[GIVEN DATA]:

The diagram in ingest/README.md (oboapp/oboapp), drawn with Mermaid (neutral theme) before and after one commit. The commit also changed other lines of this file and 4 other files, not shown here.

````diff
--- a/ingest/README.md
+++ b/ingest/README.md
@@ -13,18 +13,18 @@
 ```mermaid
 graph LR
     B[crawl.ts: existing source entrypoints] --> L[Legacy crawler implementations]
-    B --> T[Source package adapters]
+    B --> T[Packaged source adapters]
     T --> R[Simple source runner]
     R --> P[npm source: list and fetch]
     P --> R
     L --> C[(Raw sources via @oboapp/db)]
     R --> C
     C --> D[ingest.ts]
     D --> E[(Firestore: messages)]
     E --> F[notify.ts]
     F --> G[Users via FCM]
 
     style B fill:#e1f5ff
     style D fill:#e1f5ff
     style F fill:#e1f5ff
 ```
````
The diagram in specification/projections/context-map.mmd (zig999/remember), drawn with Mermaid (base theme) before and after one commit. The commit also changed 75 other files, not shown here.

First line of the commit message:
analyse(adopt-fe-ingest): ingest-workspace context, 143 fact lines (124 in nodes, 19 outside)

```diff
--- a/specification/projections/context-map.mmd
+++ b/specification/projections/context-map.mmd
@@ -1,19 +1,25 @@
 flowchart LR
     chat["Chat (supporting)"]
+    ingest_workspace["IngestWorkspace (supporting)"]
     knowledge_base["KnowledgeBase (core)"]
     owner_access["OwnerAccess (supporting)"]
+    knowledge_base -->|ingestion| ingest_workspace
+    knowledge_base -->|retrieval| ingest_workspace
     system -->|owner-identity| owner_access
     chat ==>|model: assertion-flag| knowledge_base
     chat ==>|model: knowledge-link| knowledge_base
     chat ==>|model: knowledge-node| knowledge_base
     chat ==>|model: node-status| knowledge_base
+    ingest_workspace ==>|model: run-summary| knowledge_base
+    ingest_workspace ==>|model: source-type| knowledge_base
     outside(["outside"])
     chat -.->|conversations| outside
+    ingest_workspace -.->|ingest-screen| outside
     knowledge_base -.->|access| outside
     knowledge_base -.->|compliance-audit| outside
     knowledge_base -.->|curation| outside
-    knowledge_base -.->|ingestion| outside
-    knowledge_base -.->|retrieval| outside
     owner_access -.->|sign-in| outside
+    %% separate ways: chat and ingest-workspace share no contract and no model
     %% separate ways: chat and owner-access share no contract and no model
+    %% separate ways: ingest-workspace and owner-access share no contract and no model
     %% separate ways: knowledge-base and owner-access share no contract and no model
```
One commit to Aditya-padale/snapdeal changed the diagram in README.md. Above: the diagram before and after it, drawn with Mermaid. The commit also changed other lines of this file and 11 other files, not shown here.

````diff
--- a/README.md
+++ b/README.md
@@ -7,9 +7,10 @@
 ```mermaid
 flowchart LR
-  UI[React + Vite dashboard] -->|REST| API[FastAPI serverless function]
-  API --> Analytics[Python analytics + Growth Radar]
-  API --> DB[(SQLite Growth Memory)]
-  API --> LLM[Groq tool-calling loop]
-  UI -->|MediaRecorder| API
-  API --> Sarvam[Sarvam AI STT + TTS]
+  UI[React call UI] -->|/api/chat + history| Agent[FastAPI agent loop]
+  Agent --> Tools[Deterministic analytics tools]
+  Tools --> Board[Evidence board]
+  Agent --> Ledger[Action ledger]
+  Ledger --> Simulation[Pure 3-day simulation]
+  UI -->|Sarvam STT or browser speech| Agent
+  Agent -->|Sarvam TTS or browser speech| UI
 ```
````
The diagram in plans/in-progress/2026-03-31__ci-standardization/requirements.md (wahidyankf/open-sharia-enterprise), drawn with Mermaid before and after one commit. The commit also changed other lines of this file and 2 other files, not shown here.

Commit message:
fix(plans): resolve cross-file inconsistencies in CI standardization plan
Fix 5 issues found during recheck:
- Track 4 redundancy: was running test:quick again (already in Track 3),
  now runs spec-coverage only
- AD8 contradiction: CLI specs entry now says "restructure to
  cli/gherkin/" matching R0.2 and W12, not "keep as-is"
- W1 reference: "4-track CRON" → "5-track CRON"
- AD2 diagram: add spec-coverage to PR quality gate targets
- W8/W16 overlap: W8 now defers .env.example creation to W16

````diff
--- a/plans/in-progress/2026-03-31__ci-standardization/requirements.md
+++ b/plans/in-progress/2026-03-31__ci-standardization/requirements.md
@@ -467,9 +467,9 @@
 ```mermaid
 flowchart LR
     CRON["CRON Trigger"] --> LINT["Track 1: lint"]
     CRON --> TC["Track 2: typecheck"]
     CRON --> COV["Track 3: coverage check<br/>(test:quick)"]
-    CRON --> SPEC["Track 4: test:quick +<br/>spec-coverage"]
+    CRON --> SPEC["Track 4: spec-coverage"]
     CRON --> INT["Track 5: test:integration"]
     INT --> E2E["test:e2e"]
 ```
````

[EXERCISE DETAILS]: Each record must be returned in full and exactly.

[ANSWER TO THIS TASK]:
The diagram in ingest/README.md (oboapp/oboapp), drawn with Mermaid (neutral theme) before and after one commit. The commit also changed other lines of this file and 4 other files, not shown here.

````diff
--- a/ingest/README.md
+++ b/ingest/README.md
@@ -13,18 +13,18 @@
 ```mermaid
 graph LR
     B[crawl.ts: existing source entrypoints] --> L[Legacy crawler implementations]
-    B --> T[Source package adapters]
+    B --> T[Packaged source adapters]
     T --> R[Simple source runner]
     R --> P[npm source: list and fetch]
     P --> R
     L --> C[(Raw sources via @oboapp/db)]
     R --> C
     C --> D[ingest.ts]
     D --> E[(Firestore: messages)]
     E --> F[notify.ts]
     F --> G[Users via FCM]
 
     style B fill:#e1f5ff
     style D fill:#e1f5ff
     style F fill:#e1f5ff
 ```
````
The diagram in specification/projections/context-map.mmd (zig999/remember), drawn with Mermaid (base theme) before and after one commit. The commit also changed 75 other files, not shown here.

First line of the commit message:
analyse(adopt-fe-ingest): ingest-workspace context, 143 fact lines (124 in nodes, 19 outside)

```diff
--- a/specification/projections/context-map.mmd
+++ b/specification/projections/context-map.mmd
@@ -1,19 +1,25 @@
 flowchart LR
     chat["Chat (supporting)"]
+    ingest_workspace["IngestWorkspace (supporting)"]
     knowledge_base["KnowledgeBase (core)"]
     owner_access["OwnerAccess (supporting)"]
+    knowledge_base -->|ingestion| ingest_workspace
+    knowledge_base -->|retrieval| ingest_workspace
     system -->|owner-identity| owner_access
     chat ==>|model: assertion-flag| knowledge_base
     chat ==>|model: knowledge-link| knowledge_base
     chat ==>|model: knowledge-node| knowledge_base
     chat ==>|model: node-status| knowledge_base
+    ingest_workspace ==>|model: run-summary| knowledge_base
+    ingest_workspace ==>|model: source-type| knowledge_base
     outside(["outside"])
     chat -.->|conversations| outside
+    ingest_workspace -.->|ingest-screen| outside
     knowledge_base -.->|access| outside
     knowledge_base -.->|compliance-audit| outside
     knowledge_base -.->|curation| outside
-    knowledge_base -.->|ingestion| outside
-    knowledge_base -.->|retrieval| outside
     owner_access -.->|sign-in| outside
+    %% separate ways: chat and ingest-workspace share no contract and no model
     %% separate ways: chat and owner-access share no contract and no model
+    %% separate ways: ingest-workspace and owner-access share no contract and no model
     %% separate ways: knowledge-base and owner-access share no contract and no model
```
One commit to Aditya-padale/snapdeal changed the diagram in README.md. Above: the diagram before and after it, drawn with Mermaid. The commit also changed other lines of this file and 11 other files, not shown here.

````diff
--- a/README.md
+++ b/README.md
@@ -7,9 +7,10 @@
 ```mermaid
 flowchart LR
-  UI[React + Vite dashboard] -->|REST| API[FastAPI serverless function]
-  API --> Analytics[Python analytics + Growth Radar]
-  API --> DB[(SQLite Growth Memory)]
-  API --> LLM[Groq tool-calling loop]
-  UI -->|MediaRecorder| API
-  API --> Sarvam[Sarvam AI STT + TTS]
+  UI[React call UI] -->|/api/chat + history| Agent[FastAPI agent loop]
+  Agent --> Tools[Deterministic analytics tools]
+  Tools --> Board[Evidence board]
+  Agent --> Ledger[Action ledger]
+  Ledger --> Simulation[Pure 3-day simulation]
+  UI -->|Sarvam STT or browser speech| Agent
+  Agent -->|Sarvam TTS or browser speech| UI
 ```
````
The diagram in plans/in-progress/2026-03-31__ci-standardization/requirements.md (wahidyankf/open-sharia-enterprise), drawn with Mermaid before and after one commit. The commit also changed other lines of this file and 2 other files, not shown here.

Commit message:
fix(plans): resolve cross-file inconsistencies in CI standardization plan
Fix 5 issues found during recheck:
- Track 4 redundancy: was running test:quick again (already in Track 3),
  now runs spec-coverage only
- AD8 contradiction: CLI specs entry now says "restructure to
  cli/gherkin/" matching R0.2 and W12, not "keep as-is"
- W1 reference: "4-track CRON" → "5-track CRON"
- AD2 diagram: add spec-coverage to PR quality gate targets
- W8/W16 overlap: W8 now defers .env.example creation to W16

````diff
--- a/plans/in-progress/2026-03-31__ci-standardization/requirements.md
+++ b/plans/in-progress/2026-03-31__ci-standardization/requirements.md
@@ -467,9 +467,9 @@
 ```mermaid
 flowchart LR
     CRON["CRON Trigger"] --> LINT["Track 1: lint"]
     CRON --> TC["Track 2: typecheck"]
     CRON --> COV["Track 3: coverage check<br/>(test:quick)"]
-    CRON --> SPEC["Track 4: test:quick +<br/>spec-coverage"]
+    CRON --> SPEC["Track 4: spec-coverage"]
     CRON --> INT["Track 5: test:integration"]
     INT --> E2E["test:e2e"]
 ```
````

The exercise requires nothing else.